Stored data entries:
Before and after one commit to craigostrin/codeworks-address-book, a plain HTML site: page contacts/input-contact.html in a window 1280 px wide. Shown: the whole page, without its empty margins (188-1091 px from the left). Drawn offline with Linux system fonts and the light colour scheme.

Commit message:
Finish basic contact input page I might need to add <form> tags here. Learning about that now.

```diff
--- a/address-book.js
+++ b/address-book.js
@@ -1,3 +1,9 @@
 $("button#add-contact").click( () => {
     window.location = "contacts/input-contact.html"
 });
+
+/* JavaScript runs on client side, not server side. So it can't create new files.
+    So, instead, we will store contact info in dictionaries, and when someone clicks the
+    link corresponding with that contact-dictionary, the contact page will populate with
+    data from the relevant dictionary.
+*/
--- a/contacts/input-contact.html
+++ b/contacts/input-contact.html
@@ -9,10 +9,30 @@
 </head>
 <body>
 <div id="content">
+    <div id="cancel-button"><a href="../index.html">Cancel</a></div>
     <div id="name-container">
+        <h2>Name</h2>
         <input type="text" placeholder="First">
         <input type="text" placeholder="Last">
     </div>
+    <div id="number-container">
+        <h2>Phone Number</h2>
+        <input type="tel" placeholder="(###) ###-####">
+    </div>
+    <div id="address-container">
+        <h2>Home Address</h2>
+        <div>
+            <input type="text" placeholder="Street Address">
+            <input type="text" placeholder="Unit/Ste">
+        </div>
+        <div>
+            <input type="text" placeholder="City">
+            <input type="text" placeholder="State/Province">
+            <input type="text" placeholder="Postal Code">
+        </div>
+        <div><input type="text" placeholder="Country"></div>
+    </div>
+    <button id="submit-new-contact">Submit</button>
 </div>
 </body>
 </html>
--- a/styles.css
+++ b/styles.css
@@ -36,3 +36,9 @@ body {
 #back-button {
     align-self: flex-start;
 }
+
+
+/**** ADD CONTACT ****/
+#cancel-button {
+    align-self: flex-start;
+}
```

--

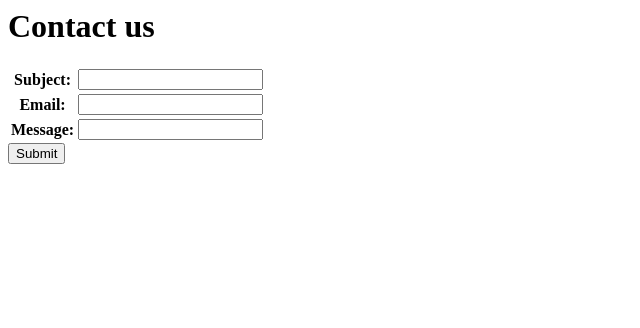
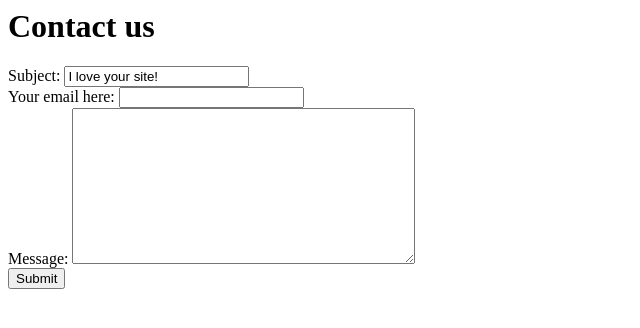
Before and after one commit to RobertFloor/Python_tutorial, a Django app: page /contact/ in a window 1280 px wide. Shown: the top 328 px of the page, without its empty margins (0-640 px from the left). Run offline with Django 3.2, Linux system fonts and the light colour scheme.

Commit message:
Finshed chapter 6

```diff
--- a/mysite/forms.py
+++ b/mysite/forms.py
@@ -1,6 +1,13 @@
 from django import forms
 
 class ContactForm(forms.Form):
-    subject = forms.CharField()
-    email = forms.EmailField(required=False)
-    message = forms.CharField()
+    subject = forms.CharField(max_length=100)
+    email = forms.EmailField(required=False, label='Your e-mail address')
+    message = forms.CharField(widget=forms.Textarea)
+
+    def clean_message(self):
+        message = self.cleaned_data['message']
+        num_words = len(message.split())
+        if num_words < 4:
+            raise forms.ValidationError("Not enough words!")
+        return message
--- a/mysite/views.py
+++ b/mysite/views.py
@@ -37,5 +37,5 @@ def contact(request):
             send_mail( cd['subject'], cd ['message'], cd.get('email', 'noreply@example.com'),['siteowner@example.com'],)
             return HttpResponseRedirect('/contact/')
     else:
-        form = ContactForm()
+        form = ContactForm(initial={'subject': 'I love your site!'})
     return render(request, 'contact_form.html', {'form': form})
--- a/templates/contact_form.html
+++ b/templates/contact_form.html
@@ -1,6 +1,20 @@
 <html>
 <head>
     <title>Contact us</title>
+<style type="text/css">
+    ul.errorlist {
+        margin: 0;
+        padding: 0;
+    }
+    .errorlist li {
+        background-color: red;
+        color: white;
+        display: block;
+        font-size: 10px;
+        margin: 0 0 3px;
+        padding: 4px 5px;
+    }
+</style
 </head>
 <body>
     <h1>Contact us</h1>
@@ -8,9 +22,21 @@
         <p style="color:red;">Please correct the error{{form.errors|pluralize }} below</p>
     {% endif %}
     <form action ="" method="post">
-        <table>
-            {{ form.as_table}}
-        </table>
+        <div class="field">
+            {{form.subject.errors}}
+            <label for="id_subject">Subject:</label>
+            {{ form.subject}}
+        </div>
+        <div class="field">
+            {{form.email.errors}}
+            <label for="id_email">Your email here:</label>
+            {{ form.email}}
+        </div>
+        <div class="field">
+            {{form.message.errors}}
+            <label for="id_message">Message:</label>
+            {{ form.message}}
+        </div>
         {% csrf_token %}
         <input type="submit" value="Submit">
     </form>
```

--

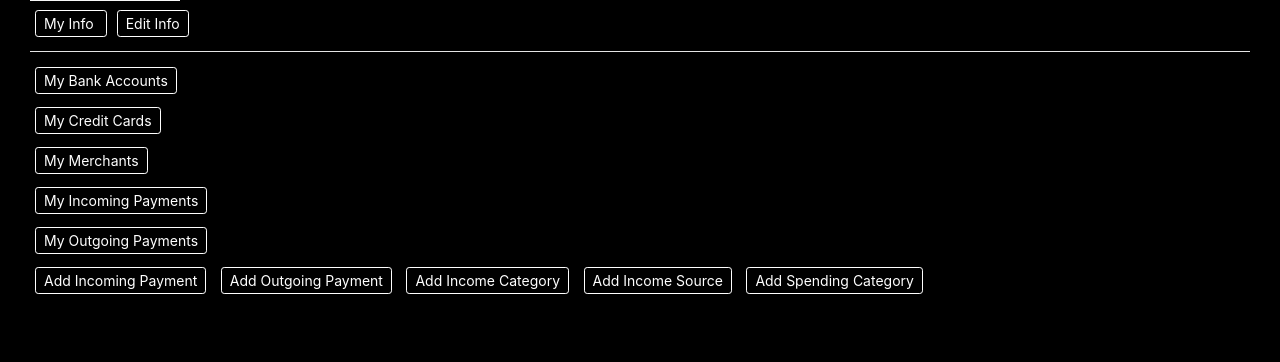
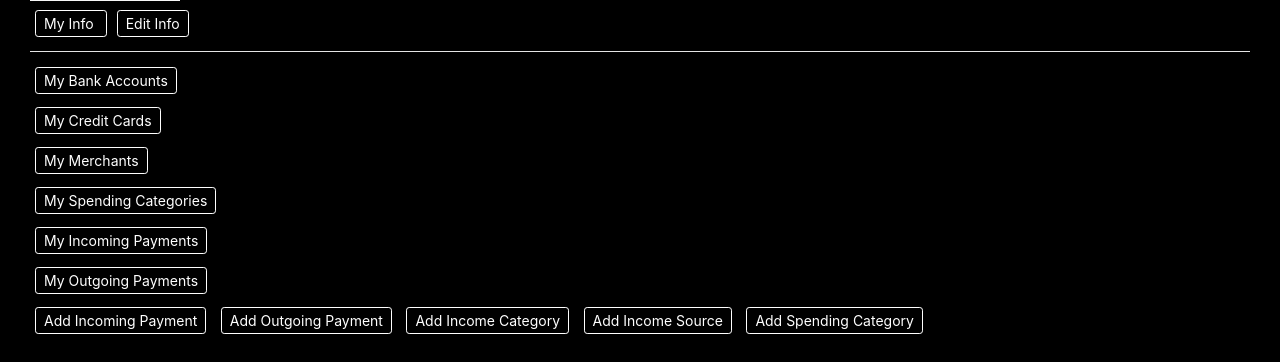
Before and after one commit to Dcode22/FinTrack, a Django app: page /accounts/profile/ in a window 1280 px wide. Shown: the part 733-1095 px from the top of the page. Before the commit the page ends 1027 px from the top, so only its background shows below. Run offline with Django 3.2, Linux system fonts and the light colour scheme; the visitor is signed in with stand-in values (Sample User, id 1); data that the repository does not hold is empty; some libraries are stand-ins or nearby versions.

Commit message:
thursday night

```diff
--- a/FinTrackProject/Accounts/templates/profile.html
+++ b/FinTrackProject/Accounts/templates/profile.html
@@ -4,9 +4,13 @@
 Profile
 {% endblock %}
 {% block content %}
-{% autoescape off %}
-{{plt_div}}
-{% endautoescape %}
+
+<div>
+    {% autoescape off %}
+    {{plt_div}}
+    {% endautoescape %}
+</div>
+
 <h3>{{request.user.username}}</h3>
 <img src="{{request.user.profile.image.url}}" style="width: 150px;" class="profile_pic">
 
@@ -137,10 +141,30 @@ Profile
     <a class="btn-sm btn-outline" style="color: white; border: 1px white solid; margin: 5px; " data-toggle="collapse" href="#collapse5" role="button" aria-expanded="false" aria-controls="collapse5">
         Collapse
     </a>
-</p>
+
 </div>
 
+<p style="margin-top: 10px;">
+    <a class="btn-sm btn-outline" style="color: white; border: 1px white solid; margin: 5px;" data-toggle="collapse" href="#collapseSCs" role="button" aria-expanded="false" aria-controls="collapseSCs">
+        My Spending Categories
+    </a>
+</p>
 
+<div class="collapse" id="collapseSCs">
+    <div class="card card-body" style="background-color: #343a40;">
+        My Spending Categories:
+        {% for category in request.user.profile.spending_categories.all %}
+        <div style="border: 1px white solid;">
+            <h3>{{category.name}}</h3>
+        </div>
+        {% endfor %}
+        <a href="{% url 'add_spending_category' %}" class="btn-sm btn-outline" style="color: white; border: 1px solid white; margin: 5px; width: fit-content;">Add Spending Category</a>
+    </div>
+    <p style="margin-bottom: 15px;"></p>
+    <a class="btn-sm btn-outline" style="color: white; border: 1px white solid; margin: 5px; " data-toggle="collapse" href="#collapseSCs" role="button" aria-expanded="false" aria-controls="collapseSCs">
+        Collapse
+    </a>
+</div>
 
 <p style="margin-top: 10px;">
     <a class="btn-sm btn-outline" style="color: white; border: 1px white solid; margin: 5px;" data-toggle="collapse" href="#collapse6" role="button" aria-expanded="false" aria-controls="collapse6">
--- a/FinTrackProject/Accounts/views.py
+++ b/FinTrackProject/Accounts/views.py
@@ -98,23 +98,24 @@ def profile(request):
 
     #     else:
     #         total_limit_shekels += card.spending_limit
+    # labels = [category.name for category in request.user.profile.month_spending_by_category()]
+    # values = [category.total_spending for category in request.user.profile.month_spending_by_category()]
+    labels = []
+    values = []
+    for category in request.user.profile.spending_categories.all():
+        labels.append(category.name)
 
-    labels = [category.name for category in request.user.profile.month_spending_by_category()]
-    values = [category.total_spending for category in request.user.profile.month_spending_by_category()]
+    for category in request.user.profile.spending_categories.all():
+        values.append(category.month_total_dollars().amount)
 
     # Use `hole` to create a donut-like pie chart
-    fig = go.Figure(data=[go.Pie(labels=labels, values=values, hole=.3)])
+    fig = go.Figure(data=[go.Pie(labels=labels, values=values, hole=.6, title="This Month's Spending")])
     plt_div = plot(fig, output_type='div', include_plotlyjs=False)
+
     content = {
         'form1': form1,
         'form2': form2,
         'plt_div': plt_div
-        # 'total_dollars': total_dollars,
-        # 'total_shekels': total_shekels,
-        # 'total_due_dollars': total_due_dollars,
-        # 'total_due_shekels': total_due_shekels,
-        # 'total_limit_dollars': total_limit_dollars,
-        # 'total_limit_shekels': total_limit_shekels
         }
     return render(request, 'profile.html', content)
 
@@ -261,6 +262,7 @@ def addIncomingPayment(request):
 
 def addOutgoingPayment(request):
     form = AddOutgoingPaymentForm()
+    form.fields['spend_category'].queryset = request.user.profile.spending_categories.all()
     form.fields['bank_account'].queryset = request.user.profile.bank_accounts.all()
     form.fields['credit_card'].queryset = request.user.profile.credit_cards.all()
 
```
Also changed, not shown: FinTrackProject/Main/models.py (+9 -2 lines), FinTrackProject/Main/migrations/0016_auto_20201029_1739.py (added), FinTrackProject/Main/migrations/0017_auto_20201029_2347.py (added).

# What is being asked
From the entries above, extract each line containing "ContactForm".

# Task answer
 class ContactForm(forms.Form):
-        form = ContactForm()
+        form = ContactForm(initial={'subject': 'I love your site!'})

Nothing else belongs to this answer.